This is a bit more complicated: while giving an element to the user, we have to give him also the permission on it. This breaks the invariant “the iterator always can have post by applying rewind”. Now, our iterator can have a hole in it: when giving an element to the user, a hole appears. To continue the iteration, the user must give the permission on the element back to the iterator.

Consequently, the definition of iterator changes a bit: an iterator is now also parametrized by a permission hole, which in fact means “what does the iterator need to fill its hole and be able to generate post”.

Here is the new definition of iterator. Note that it doesn’t contains hole, but we need it to generate post:

Thus, an iterator without a hole is an iterator a empty post, while an iterator that has given away x @ a to the user is a iterator a (x @ a) post.

We can now write next. It takes an iterator parametrized by any permission hole, the permission hole itself, and implicitly fills the hole by merging hole into p. It finally returns the next element (if any).

And we can now use this iterator:

You can note that we have sometimes to instantiate by hand the polymorphic parameters when calling a function. For example, here, when calling recursively nth, we have to say that a previous call to next has created a hole of “shape” x @ a we want to merge back to continue the iteration.

The cherry on top

So, here it is, an iterator on lists!
However, this needs a little cleaning: we store in our iterator a rewind function, which is the same for every iterator, that doesn’t change over time, and is just present to convert permissions.

A way to clean up a bit is to declare a toplevel identity function, named convert:

I find that piece of code cute, and I think it enlightens the way the transtyping of rewind works: if rewind can have type (| consumes p) -> (| q) it’s because this is a subtype of () -> (), which means we have convinced the typechecker that p is convertible into q.

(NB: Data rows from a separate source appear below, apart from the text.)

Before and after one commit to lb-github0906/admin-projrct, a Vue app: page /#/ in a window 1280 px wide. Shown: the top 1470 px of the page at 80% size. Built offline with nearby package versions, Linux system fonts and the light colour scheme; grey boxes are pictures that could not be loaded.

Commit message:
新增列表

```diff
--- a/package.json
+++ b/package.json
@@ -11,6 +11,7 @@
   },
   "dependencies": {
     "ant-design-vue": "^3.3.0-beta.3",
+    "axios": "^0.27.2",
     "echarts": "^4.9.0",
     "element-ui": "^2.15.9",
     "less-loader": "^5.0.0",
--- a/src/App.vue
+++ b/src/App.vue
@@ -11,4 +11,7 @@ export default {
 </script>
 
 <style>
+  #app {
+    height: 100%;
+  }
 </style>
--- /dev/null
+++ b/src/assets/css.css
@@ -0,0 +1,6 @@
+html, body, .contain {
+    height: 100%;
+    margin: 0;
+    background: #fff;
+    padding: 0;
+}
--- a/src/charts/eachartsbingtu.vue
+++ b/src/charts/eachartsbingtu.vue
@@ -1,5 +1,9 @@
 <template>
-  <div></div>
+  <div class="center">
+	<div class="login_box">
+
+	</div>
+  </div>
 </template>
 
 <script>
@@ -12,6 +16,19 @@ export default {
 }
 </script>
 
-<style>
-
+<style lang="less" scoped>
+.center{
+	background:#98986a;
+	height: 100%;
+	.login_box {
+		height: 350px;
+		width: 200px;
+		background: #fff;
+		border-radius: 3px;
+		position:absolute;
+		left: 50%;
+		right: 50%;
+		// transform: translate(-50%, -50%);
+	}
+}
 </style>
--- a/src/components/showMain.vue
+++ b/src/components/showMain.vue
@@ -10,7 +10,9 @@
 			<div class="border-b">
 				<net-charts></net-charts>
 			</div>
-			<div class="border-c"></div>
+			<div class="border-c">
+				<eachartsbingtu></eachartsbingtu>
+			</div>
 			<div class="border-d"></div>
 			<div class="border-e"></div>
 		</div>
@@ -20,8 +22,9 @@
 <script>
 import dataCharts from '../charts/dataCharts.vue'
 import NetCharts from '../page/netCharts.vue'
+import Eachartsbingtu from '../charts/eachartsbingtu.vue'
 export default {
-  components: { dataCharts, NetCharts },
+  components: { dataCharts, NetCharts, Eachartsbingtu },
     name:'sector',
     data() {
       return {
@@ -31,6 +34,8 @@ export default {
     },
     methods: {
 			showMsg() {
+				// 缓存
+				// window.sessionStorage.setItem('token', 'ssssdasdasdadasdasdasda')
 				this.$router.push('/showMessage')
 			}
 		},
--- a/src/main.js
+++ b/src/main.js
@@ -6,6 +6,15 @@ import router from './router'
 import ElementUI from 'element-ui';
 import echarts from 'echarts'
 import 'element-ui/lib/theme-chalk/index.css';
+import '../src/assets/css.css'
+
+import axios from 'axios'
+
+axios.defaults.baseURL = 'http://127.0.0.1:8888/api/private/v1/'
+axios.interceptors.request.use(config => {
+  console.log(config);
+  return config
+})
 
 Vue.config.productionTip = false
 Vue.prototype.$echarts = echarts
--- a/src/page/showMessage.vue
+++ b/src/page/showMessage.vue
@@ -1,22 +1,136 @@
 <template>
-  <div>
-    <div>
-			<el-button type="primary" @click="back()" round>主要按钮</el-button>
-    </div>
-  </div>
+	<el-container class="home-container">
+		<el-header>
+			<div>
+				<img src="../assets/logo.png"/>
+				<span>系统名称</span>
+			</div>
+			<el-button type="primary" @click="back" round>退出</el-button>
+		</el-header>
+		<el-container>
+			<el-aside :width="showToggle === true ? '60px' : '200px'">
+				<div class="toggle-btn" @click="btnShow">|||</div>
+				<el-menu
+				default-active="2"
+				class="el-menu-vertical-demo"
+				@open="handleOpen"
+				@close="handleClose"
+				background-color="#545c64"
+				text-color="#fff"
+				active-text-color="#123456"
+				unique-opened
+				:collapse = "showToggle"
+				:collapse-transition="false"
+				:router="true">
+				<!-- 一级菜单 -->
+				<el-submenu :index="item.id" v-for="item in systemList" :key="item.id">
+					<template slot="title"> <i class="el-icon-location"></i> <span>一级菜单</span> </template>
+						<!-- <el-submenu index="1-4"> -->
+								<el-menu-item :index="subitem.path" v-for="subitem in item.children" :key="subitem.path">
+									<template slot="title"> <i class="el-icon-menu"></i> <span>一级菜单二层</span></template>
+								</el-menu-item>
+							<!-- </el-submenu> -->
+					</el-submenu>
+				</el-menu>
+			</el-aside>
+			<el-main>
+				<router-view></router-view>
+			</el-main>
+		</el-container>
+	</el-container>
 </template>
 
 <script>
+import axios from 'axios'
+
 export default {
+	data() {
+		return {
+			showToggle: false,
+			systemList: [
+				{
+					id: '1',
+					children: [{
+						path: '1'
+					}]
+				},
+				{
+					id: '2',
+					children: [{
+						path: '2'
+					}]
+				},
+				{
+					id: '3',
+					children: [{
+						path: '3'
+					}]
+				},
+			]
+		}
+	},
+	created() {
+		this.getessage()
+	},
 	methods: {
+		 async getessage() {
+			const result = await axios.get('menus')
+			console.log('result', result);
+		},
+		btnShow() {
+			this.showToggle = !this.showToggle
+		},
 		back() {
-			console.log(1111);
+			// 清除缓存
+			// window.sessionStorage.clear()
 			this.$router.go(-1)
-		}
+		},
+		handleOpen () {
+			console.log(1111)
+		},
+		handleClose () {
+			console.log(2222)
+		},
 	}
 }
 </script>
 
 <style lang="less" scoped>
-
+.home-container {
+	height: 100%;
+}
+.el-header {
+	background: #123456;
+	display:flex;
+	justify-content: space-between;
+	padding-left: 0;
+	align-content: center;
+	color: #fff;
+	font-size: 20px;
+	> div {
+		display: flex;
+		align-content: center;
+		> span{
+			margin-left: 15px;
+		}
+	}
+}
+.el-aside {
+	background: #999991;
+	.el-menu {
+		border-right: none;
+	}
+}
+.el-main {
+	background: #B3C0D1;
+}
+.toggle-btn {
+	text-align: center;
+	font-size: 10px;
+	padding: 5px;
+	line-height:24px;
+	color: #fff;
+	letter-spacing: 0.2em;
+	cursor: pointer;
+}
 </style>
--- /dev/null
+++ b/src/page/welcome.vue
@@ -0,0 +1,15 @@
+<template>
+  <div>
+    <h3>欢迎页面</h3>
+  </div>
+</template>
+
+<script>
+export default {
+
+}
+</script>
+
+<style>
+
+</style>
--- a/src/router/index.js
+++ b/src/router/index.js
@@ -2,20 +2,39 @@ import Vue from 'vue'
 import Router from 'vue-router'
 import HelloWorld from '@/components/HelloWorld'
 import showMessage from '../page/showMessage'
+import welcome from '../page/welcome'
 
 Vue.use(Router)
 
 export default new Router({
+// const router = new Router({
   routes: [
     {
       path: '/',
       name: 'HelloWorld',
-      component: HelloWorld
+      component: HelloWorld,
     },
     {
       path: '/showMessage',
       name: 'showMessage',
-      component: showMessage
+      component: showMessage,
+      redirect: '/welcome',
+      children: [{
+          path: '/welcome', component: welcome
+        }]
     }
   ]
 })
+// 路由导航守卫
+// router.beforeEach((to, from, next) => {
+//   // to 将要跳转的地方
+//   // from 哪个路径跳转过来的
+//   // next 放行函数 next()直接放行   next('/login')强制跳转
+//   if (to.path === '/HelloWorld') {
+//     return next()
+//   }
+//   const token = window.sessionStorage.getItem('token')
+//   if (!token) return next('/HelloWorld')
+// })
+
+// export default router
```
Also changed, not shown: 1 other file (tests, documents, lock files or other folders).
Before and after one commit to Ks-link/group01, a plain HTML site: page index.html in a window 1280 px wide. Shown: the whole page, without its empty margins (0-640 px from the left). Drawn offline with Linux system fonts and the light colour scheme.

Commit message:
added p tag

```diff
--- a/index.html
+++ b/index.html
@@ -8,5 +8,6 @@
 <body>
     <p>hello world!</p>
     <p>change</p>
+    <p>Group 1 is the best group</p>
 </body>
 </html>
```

I want the code!

I doubt so, but just in case, the complete code, with some dummy examples of applications, can be found there.